#### [WHAT IS BEING ASKED]
Within the listing below, determine how many lines hold the word "after". Give the number with no commentary.
(Beginning of DATA EXTRACTS)
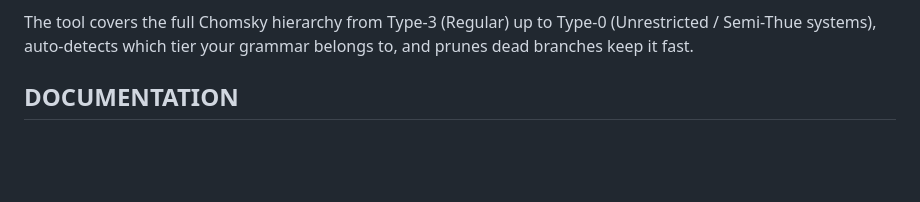
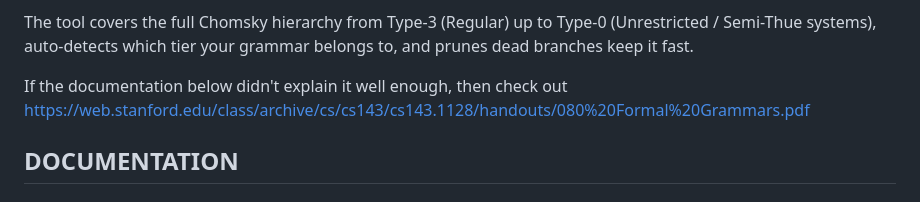
Before and after one commit to mmihail0/chomsky-visualiser, a Markdown page: README.md, the part around the change. Rendered like a GitHub page; blank space fills up the shorter version.

```diff
--- a/README.md
+++ b/README.md
@@ -5,6 +5,9 @@ This is a project made during the summer which I am just now uploading after fin
 A browser-based playground for formal grammars and string rewriting systems. You input production rules and a target string, click Recognise, and watch the derivation tree build itself in real time using a non-deterministic Breadth-First Search across all possible rule applications.
 
 The tool covers the full Chomsky hierarchy from Type-3 (Regular) up to Type-0 (Unrestricted / Semi-Thue systems), auto-detects which tier your grammar belongs to, and prunes dead branches keep it fast.
+
+If the documentation below didn't explain it well enough, then check out <br>
+https://web.stanford.edu/class/archive/cs/cs143/cs143.1128/handouts/080%20Formal%20Grammars.pdf
 
 <h2> DOCUMENTATION </h2>
 
```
(End of DATA EXTRACTS)
#### [PROBLEM SOLUTION]
2